TASK BRIEF: Line by line, give the data again exactly as it appears.

GIVEN DATA:
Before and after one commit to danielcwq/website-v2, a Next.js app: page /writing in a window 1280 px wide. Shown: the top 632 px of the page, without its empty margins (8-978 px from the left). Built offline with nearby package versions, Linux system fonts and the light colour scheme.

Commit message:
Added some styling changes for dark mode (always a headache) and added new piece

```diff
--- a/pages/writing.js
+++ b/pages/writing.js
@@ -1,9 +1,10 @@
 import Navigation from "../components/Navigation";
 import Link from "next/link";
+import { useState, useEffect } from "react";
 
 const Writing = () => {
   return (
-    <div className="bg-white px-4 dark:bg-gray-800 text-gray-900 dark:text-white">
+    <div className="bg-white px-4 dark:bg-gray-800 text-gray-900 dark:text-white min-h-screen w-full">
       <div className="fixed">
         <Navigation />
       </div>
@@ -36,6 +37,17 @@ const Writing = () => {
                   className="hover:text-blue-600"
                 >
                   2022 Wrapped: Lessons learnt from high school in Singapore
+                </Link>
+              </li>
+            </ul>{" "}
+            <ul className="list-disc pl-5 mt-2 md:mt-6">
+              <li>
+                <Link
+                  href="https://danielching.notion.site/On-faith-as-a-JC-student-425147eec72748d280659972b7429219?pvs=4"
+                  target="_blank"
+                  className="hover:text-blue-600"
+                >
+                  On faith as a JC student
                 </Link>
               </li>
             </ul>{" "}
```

RESULT:
Before and after one commit to danielcwq/website-v2, a Next.js app: page /writing in a window 1280 px wide. Shown: the top 632 px of the page, without its empty margins (8-978 px from the left). Built offline with nearby package versions, Linux system fonts and the light colour scheme.

Commit message:
Added some styling changes for dark mode (always a headache) and added new piece

```diff
--- a/pages/writing.js
+++ b/pages/writing.js
@@ -1,9 +1,10 @@
 import Navigation from "../components/Navigation";
 import Link from "next/link";
+import { useState, useEffect } from "react";
 
 const Writing = () => {
   return (
-    <div className="bg-white px-4 dark:bg-gray-800 text-gray-900 dark:text-white">
+    <div className="bg-white px-4 dark:bg-gray-800 text-gray-900 dark:text-white min-h-screen w-full">
       <div className="fixed">
         <Navigation />
       </div>
@@ -36,6 +37,17 @@ const Writing = () => {
                   className="hover:text-blue-600"
                 >
                   2022 Wrapped: Lessons learnt from high school in Singapore
+                </Link>
+              </li>
+            </ul>{" "}
+            <ul className="list-disc pl-5 mt-2 md:mt-6">
+              <li>
+                <Link
+                  href="https://danielching.notion.site/On-faith-as-a-JC-student-425147eec72748d280659972b7429219?pvs=4"
+                  target="_blank"
+                  className="hover:text-blue-600"
+                >
+                  On faith as a JC student
                 </Link>
               </li>
             </ul>{" "}
```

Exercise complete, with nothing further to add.